National Statistics of carbon dioxide emissions for local authority areas for 2005-2011, have been produced on behalf of DECC by Ricardo-AEA. The purpose of these estimates is to assist those using local emissions accounting as a tool in developing emissions reduction strategies, and also for raising awareness generally of the issue of greenhouse gas emissions. Despite the important improvements made each year, these estimates are not perfect. They stretch the information available to the limit in order to provide estimates for each authority. Some of the limitations of the 2011 estimates include: 1. Unallocated electricity where electricity sales within the sub-national dataset cannot be successfully allocated to specific LAs, due to lack of information. 2. Transport emission estimates rely on national traffic statistics, and distribution of traffic on minor roads has had to be imputed at local level from regional level data 3. The local distribution of emissions from sources other than gas, electricity generation or transport (these residual sources are about 20 per cent of total emissions) largely has to be estimated from proxy information such as population or employment data 4. Some of the key sources used for mapping emissions do not cover the whole of the UK, and therefore alternative methods have had to be used for authorities in Northern Ireland. Further details on data quality and the methods used are available in the Technical Report: https://www.gov.uk/government/publications/local-authority-emissions-estimates It is also very important to bear in mind that circumstances vary enormously between authorities, and also that local authorities have relatively little influence over some types of emissions. In some cases more accurate data may be obtainable from locally available information, on which DECC would welcome feedback. For all these reasons, these statistics should be interpreted with caution. However, used with care they can provide help in setting priorities. In particular, the dataset is sufficiently robust to set a baseline against which to monitor action on climate change at a local level. It should be noted that the results at regional level are much more robust. Most of the difficulties in allocating data to local authorities have little impact at regional level. Problems of interpretation, such as economic activity or transport taking place across boundaries, still exist but are less acute at the regional level than at the local level.
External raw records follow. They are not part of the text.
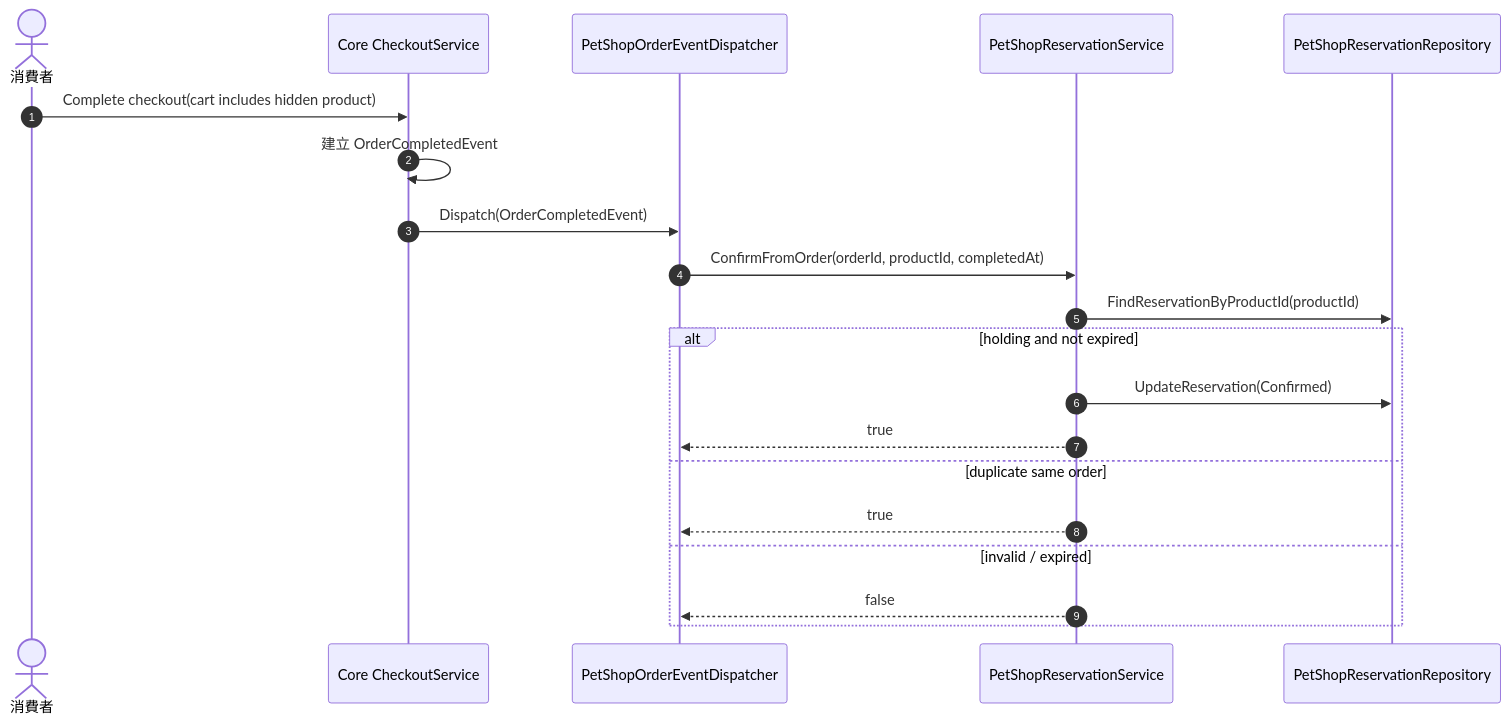
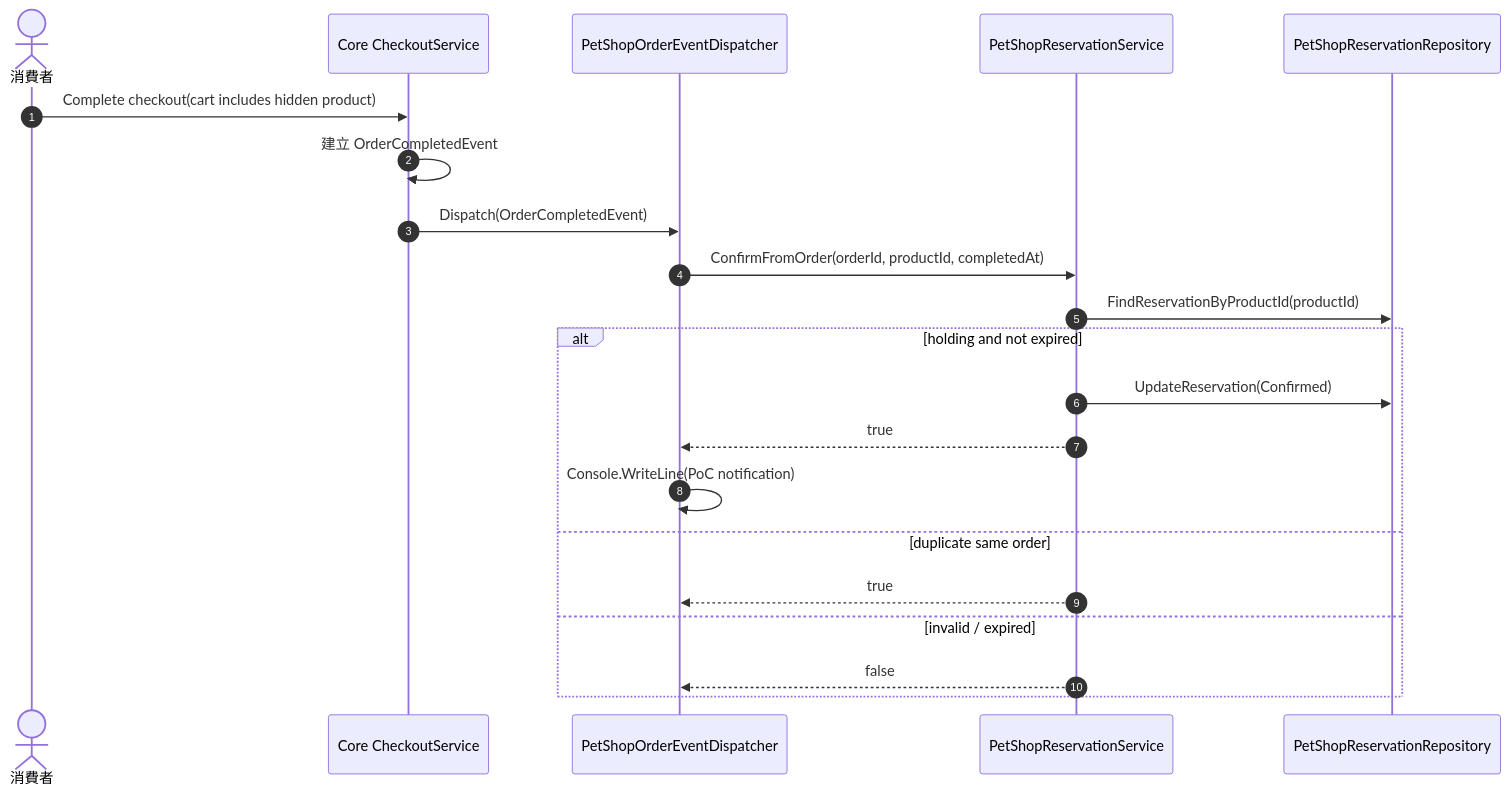
One commit to andrew0928/AndrewDemo.NetConf2023 changed the sixth of 8 diagrams in docs/petshop-reservation-lifecycle-draft.md. Above: the diagram before and after it, drawn with Mermaid. The commit also changed other lines of this file and 12 other files, not shown here.

````diff
--- a/docs/petshop-reservation-lifecycle-draft.md
+++ b/docs/petshop-reservation-lifecycle-draft.md
@@ -218,23 +218,24 @@
 ```mermaid
 sequenceDiagram
     autonumber
     actor Customer as 消費者
     participant Core as Core CheckoutService
     participant Dispatcher as PetShopOrderEventDispatcher
     participant ReservationService as PetShopReservationService
     participant Repo as PetShopReservationRepository
 
     Customer->>Core: Complete checkout(cart includes hidden product)
     Core->>Core: 建立 OrderCompletedEvent
     Core->>Dispatcher: Dispatch(OrderCompletedEvent)
     Dispatcher->>ReservationService: ConfirmFromOrder(orderId, productId, completedAt)
     ReservationService->>Repo: FindReservationByProductId(productId)
     alt holding and not expired
         ReservationService->>Repo: UpdateReservation(Confirmed)
         ReservationService-->>Dispatcher: true
+        Dispatcher->>Dispatcher: Console.WriteLine(PoC notification)
     else duplicate same order
         ReservationService-->>Dispatcher: true
     else invalid / expired
         ReservationService-->>Dispatcher: false
     end
 ```
````
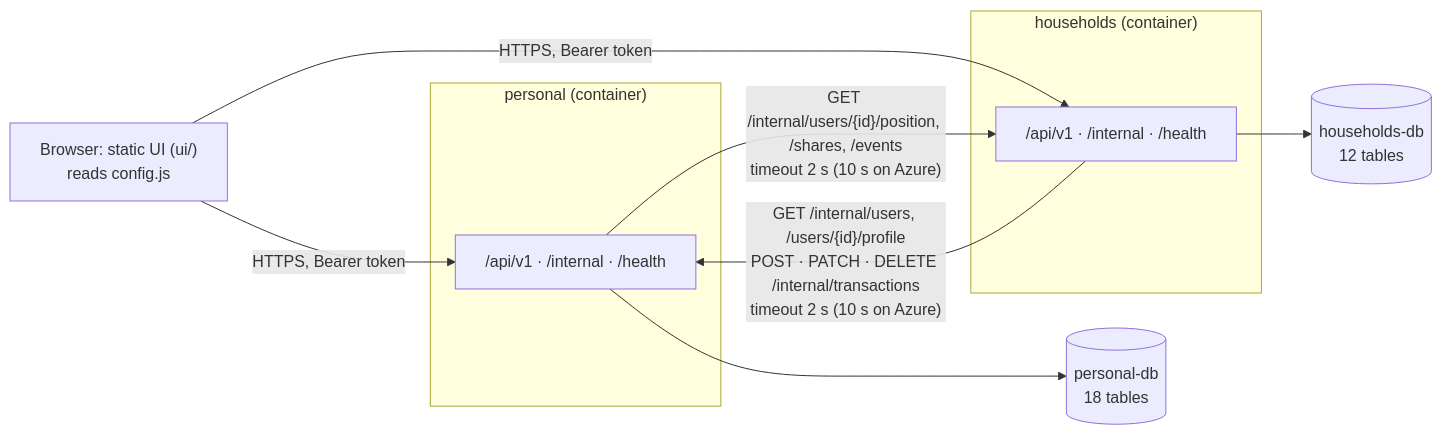
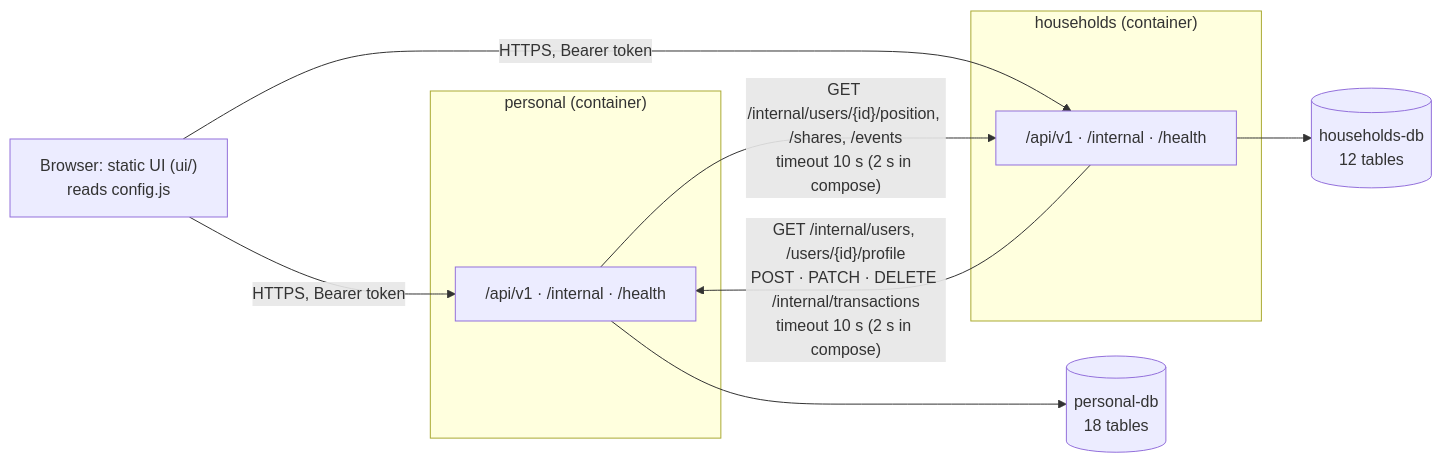
Before and after one commit to Sanad-AlBilleh/Float: the second of 5 diagrams in docs/a2/report.md, drawn with Mermaid. The commit also changed other lines of this file and 9 other files, not shown here.

````diff
--- a/docs/a2/report.md
+++ b/docs/a2/report.md
@@ -29,16 +29,16 @@
 ```mermaid
 flowchart LR
     browser["Browser: static UI (ui/)<br/>reads config.js"]
     subgraph P["personal (container)"]
         papi["/api/v1 · /internal · /health"]
     end
     subgraph H["households (container)"]
         hapi["/api/v1 · /internal · /health"]
     end
     browser -- "HTTPS, Bearer token" --> papi
     browser -- "HTTPS, Bearer token" --> hapi
-    papi -- "GET /internal/users/{id}/position, /shares, /events<br/>timeout 2 s (10 s on Azure)" --> hapi
-    hapi -- "GET /internal/users, /users/{id}/profile<br/>POST · PATCH · DELETE /internal/transactions<br/>timeout 2 s (10 s on Azure)" --> papi
+    papi -- "GET /internal/users/{id}/position, /shares, /events<br/>timeout 10 s (2 s in compose)" --> hapi
+    hapi -- "GET /internal/users, /users/{id}/profile<br/>POST · PATCH · DELETE /internal/transactions<br/>timeout 10 s (2 s in compose)" --> papi
     papi --> pdb[("personal-db<br/>18 tables")]
     hapi --> hdb[("households-db<br/>12 tables")]
 ```
````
Further information: https://www.gov.uk/government/publications/local-authority-emissions-estimates
Identification Number: PE170
Authoring Entity: Ricardo-AEA
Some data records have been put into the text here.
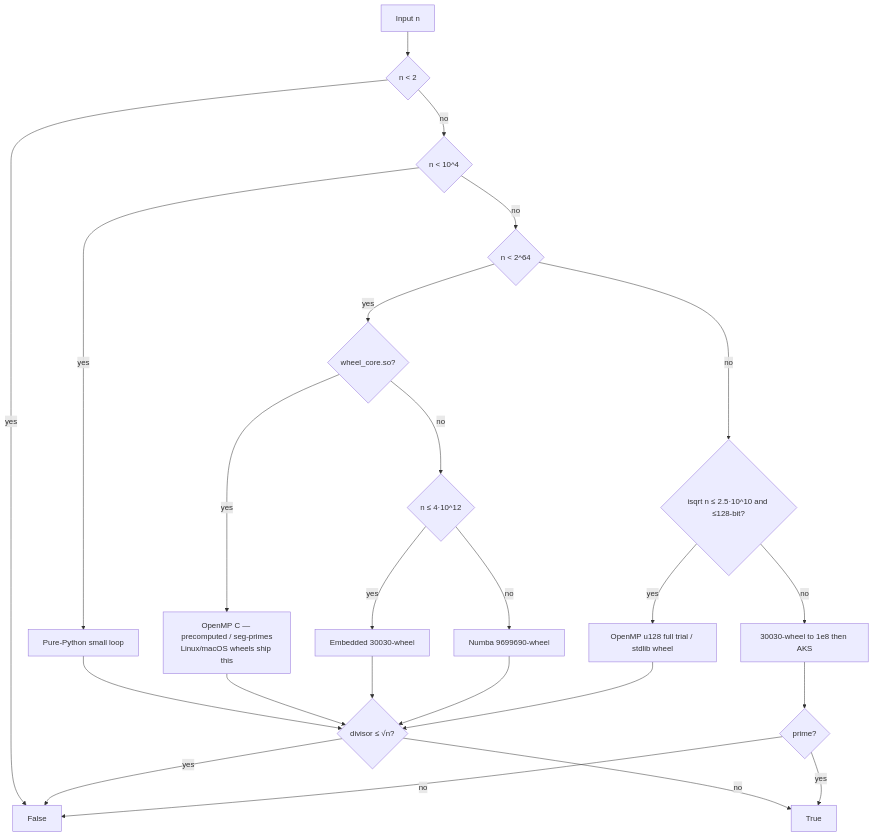
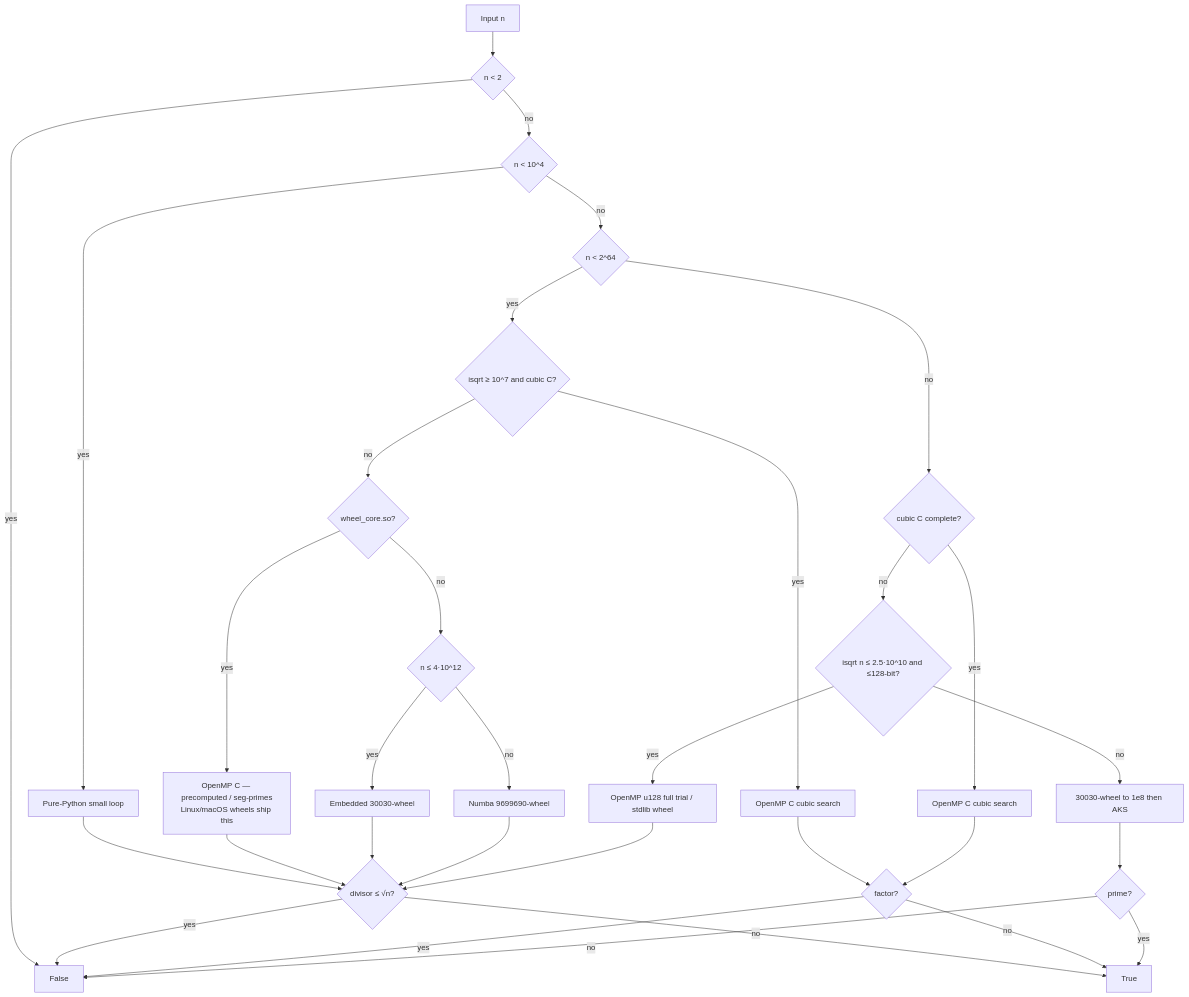
One commit to BurakAhmet/Best-Prime-Number-Function changed the diagram in docs/guide/engines.md. Above: the diagram before and after it, drawn with Mermaid. The commit also changed other lines of this file and 37 other files, not shown here.

First line of the commit message:
feat: complete cubic search for hard 64-bit and CLI default n (#56)

````diff
--- a/docs/guide/engines.md
+++ b/docs/guide/engines.md
@@ -20,26 +22,34 @@
 ```mermaid
 flowchart TD
   A[Input n] --> B{n < 2}
   B -->|yes| Z1[False]
   B -->|no| C{n < 10^4}
   C -->|yes| P1[Pure-Python small loop]
   C -->|no| D{n < 2^64}
-  D -->|yes| E{wheel_core.so?}
+  D -->|yes| E0{isqrt ≥ 10^7 and cubic C?}
+  E0 -->|yes| P7[OpenMP C cubic search]
+  P7 --> Z3
+  E0 -->|no| E{wheel_core.so?}
   E -->|yes| P2[OpenMP C — precomputed / seg-primes<br/>Linux/macOS wheels ship this]
   E -->|no| F{n ≤ 4·10^12}
   F -->|yes| P3[Embedded 30030-wheel]
   F -->|no| P4[Numba 9699690-wheel]
   P1 --> G{divisor ≤ √n?}
   P2 --> G
   P3 --> G
   P4 --> G
   G -->|yes| Z1
   G -->|no| Z2[True]
-  D -->|no| H{isqrt n ≤ 2.5·10^10 and ≤128-bit?}
+  D -->|no| H0{cubic C complete?}
+  H0 -->|yes| P6[OpenMP C cubic search]
+  P6 --> Z3{factor?}
+  Z3 -->|yes| Z1
+  Z3 -->|no| Z2
+  H0 -->|no| H{isqrt n ≤ 2.5·10^10 and ≤128-bit?}
   H -->|yes| P5[OpenMP u128 full trial / stdlib wheel]
   P5 --> G
   H -->|no| I[30030-wheel to 1e8 then AKS]
   I --> L{prime?}
   L -->|yes| Z2
   L -->|no| Z1
 ```
````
Copyright: Department of Energy & Climate Change (DECC)
Date of Production: 2013-09-04